There were so many exhibitors I could not count them all.  But I learned a lot from some of the free sessions that were included with the Exhibits only pass.  Make sure you go to those while you are there. They are usually only 45 minutes, but worth the time.

I realized I was at a whole new type of tech event when the first thing I came across was being called "IP Hybrid Routing".  My first thought was, "What to they mean by 'hybrid'?  Is there some other kind of digital routing that is more efficient than TCP/IP that I don't know about?"  

Turns out there is.  Video and audio signals have been around a lot longer than the internet.  These original analog signals gave birth to the broadcasting industry.  As a result, the industry vendors behind analog equipment went straight to using hardware components.  Custom hardware for digital signal processing was faster than computer processors (or GPUs), and could perform the digital operations as quickly as they were needed to encode and decode the signals being recorded live.

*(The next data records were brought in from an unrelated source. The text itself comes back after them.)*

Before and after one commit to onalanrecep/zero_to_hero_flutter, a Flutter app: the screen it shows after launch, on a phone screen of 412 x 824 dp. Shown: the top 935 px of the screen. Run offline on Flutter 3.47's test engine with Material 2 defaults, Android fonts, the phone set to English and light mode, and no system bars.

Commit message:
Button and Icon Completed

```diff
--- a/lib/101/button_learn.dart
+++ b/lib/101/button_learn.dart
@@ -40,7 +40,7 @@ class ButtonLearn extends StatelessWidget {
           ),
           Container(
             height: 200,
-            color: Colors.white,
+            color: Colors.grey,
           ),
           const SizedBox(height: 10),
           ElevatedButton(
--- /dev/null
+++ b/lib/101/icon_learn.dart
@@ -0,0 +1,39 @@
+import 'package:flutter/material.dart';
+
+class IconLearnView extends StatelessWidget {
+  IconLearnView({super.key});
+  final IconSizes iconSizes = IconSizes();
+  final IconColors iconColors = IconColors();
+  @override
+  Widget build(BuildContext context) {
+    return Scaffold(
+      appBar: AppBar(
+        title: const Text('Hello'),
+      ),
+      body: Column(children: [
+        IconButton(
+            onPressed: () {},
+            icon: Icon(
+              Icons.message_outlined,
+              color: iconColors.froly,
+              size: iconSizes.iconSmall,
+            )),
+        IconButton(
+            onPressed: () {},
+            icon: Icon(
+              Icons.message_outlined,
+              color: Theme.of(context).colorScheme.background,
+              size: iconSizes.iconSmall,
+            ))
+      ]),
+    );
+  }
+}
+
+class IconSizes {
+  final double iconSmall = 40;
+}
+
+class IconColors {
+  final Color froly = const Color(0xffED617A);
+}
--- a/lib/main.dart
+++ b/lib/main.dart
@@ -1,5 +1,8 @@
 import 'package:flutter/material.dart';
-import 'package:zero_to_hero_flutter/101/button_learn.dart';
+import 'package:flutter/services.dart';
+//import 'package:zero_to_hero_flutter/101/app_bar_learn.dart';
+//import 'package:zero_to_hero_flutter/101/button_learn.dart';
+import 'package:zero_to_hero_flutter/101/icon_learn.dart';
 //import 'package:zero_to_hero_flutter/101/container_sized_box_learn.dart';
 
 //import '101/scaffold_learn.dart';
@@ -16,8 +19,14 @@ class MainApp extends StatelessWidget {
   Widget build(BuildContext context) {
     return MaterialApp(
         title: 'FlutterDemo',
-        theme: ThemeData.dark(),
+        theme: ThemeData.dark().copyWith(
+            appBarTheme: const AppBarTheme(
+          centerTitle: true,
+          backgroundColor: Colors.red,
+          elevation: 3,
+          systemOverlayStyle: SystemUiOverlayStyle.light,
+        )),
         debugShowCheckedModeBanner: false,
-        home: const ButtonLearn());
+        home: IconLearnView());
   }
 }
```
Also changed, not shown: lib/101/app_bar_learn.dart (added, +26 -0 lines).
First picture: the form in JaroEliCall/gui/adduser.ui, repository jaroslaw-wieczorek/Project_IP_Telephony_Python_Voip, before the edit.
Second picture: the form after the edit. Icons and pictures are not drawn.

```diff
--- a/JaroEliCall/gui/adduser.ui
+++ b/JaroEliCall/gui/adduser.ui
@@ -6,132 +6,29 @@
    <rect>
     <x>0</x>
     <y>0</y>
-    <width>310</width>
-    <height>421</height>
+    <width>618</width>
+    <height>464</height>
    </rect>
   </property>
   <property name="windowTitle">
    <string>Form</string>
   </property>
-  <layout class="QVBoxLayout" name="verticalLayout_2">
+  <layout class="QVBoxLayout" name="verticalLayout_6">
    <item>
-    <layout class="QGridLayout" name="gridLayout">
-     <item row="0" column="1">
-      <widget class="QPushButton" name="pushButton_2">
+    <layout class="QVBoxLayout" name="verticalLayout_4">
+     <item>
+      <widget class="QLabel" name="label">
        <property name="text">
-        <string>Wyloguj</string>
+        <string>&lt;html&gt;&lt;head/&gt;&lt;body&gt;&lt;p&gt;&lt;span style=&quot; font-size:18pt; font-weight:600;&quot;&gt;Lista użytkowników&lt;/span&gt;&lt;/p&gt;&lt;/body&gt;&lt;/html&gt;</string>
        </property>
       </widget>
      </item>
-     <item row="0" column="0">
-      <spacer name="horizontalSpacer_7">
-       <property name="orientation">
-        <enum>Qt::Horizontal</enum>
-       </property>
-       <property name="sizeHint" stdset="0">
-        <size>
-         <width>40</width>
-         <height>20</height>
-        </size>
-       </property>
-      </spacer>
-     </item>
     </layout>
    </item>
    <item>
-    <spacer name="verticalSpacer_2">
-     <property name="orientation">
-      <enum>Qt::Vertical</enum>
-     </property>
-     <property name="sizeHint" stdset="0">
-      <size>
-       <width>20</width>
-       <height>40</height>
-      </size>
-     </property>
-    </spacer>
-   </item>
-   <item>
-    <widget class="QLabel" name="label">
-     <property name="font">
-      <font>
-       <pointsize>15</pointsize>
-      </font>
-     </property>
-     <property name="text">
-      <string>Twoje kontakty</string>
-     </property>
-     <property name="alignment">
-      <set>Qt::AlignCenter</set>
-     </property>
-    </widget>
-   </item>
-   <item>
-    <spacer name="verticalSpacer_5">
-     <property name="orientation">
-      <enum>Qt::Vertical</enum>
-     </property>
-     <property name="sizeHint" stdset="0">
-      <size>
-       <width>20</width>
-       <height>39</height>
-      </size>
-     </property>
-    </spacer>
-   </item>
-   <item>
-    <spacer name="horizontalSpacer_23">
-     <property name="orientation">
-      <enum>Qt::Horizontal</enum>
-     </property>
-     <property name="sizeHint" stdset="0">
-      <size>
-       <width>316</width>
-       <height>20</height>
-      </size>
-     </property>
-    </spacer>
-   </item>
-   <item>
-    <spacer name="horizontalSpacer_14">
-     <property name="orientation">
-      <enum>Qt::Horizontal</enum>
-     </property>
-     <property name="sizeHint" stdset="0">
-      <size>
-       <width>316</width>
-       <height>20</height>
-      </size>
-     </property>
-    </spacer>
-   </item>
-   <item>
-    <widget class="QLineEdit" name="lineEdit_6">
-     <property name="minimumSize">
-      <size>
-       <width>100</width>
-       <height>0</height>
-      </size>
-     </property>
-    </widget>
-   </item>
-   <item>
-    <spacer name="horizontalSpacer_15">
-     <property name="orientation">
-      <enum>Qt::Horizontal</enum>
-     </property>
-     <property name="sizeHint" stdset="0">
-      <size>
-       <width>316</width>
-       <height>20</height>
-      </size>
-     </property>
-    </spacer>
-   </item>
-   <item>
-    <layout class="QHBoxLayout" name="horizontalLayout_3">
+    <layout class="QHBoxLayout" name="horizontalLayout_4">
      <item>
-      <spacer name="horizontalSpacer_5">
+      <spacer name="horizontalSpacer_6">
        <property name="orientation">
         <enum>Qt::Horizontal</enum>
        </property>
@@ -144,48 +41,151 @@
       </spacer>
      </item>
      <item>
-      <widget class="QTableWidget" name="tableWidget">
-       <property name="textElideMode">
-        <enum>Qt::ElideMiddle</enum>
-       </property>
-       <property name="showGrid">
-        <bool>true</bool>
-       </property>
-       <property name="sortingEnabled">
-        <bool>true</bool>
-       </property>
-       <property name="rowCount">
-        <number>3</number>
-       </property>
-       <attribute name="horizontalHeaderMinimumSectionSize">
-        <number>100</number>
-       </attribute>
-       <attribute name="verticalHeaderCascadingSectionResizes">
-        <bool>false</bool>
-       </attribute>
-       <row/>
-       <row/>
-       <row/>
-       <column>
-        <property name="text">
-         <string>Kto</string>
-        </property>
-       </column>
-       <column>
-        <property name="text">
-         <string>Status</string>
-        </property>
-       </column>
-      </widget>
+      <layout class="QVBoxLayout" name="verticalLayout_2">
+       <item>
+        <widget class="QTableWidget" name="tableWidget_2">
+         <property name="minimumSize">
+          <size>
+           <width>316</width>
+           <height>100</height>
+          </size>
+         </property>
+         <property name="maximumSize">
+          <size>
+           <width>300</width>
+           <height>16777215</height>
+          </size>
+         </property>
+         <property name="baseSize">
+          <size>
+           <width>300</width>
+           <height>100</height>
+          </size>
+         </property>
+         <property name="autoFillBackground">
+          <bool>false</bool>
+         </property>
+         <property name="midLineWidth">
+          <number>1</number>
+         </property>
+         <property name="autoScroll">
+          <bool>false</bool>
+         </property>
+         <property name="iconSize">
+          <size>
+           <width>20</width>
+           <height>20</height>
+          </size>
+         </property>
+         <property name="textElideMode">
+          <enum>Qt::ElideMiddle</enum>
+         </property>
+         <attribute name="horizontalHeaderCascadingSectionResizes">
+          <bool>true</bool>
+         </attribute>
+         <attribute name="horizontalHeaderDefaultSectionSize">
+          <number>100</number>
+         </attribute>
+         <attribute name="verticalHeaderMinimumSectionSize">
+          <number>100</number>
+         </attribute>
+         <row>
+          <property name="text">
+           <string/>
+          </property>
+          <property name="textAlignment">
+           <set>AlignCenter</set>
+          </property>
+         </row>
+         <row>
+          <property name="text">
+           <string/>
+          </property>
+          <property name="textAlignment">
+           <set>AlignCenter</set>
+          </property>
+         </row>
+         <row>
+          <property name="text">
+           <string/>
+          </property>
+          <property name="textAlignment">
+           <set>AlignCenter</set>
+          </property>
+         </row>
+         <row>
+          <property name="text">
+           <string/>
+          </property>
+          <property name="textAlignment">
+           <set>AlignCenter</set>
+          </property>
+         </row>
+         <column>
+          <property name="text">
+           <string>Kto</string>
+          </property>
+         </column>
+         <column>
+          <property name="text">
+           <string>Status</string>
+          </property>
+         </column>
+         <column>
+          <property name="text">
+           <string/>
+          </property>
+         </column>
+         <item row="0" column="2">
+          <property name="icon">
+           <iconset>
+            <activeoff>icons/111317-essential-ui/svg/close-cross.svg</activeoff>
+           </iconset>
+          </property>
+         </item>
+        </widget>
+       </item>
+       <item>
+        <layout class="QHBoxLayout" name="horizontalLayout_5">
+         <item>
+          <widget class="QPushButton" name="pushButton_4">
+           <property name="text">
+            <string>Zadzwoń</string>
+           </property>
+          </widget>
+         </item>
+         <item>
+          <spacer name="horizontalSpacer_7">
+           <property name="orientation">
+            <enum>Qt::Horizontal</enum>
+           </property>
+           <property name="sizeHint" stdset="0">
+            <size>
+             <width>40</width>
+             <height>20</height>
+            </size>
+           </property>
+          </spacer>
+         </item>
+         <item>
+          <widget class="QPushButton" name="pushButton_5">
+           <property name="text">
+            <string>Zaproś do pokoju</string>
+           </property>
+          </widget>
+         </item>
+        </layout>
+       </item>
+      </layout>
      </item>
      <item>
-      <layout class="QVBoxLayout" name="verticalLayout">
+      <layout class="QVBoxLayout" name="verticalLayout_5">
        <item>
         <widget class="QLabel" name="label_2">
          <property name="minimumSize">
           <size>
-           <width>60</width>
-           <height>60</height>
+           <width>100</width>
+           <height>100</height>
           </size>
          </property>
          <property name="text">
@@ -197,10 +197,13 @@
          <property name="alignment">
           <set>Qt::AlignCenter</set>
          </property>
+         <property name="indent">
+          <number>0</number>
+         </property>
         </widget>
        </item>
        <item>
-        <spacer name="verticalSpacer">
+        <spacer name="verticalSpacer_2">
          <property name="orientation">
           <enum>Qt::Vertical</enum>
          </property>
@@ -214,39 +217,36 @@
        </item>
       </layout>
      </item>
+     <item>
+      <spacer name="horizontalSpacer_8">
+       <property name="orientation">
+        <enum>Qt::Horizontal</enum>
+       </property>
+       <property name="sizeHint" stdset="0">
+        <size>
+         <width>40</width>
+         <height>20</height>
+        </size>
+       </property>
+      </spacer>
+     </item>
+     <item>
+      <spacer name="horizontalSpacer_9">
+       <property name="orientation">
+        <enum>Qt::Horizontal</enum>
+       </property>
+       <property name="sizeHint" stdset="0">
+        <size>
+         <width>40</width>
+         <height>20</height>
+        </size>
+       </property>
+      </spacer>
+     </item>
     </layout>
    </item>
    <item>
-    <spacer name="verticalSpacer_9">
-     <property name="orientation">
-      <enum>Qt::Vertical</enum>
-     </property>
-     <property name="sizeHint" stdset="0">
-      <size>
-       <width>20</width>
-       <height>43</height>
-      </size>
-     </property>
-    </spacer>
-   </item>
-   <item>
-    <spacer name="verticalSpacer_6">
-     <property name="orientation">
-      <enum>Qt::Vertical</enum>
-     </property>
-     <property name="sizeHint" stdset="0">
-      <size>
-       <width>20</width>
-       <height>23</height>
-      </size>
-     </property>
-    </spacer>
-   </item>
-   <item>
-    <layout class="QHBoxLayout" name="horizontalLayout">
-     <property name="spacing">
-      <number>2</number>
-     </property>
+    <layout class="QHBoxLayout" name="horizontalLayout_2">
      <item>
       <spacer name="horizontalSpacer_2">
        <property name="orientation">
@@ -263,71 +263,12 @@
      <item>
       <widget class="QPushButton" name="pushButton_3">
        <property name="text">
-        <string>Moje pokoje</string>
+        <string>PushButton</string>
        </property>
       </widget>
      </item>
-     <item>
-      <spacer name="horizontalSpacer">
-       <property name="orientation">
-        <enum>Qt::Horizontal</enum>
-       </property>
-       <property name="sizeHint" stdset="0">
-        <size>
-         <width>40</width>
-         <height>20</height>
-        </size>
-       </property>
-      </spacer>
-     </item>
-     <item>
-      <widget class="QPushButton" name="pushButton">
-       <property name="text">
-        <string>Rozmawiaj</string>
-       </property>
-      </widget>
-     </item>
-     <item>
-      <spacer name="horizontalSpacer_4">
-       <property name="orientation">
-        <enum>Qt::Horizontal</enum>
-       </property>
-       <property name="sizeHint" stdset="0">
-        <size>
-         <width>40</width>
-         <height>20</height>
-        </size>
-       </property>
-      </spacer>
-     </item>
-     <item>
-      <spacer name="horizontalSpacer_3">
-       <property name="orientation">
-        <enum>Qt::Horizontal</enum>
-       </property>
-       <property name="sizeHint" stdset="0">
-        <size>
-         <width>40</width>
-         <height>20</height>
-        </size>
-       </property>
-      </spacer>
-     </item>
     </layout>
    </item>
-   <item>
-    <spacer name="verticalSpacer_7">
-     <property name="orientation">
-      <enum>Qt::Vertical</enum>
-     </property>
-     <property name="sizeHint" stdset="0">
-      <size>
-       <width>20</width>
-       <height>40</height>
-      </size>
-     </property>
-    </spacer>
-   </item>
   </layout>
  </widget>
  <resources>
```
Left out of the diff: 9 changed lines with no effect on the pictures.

As a result, in 2016 there are thousands of vendors of this equipment worldwide.  And they are all chomping at the bit to crack in to the cloud.

I attended two sessions by Josh Kolden regarding his C4 ID system.  His system essentially uses natural language semantics and byte hashes to create a metadata tagging system for all of the artifacts used in video production.  There is a whitepaper that goes in to more detail available at his site, He also stresses the importance of using a RESTful API with JSON as the glue between your software components.  He named several but Avid and Nuke are two that come to mind.  If you are in to software engineering, it shouldn't take much to wrap your mind around how quickly the cloud is going to (or already is) provide a major role in the future of media production.  The C4 ID system was used to produce "The Suitcase" a movie currently in post-production and will be released later this year. It was very interesting to hear about the challenges getting this metadata collection process integrated with the movie production staff.

I spent the rest of my first day looking at Drones, LED displays and other gadgets.  There was a TON of them.

Dual-Prop Airplane Drone

Stabilized Sensor Suite

Octo-copter with gimbals and professional video camera

With adjustable carbon-fiber chasis

These enormous LED displays are high resolution at a distance, and can be scaled to any size

The LED screens are an array of squares with an input, output and LCD display showing about 14 volts and 37 degrees Celsius.

You can even make cubes with live video for your nightclub.

In my next post, I will go over more equipment and talk a bit more about the current VR industry, the future of VR, and post more photos of the event.

Wednesday, March 23, 2016

QuickTip: Tree Alias

Sometimes directory structures are a bit of a nest.  You often want to see the full structure, but may not have access to packages like 'tree'.  I found a great expression and decided to wrap it into an aliased command in ~/.bash_profile

alias tree="ls -R | grep \":$\" | sed -e 's/:$//' -e 's/[^-][^\/]*\//--/g' -e 's/^/   /' -e 's/-/|/'"

Now, when you want to see a complex directory structure in the shell, just change to the working directory, and type `tree`

Custom `tree` command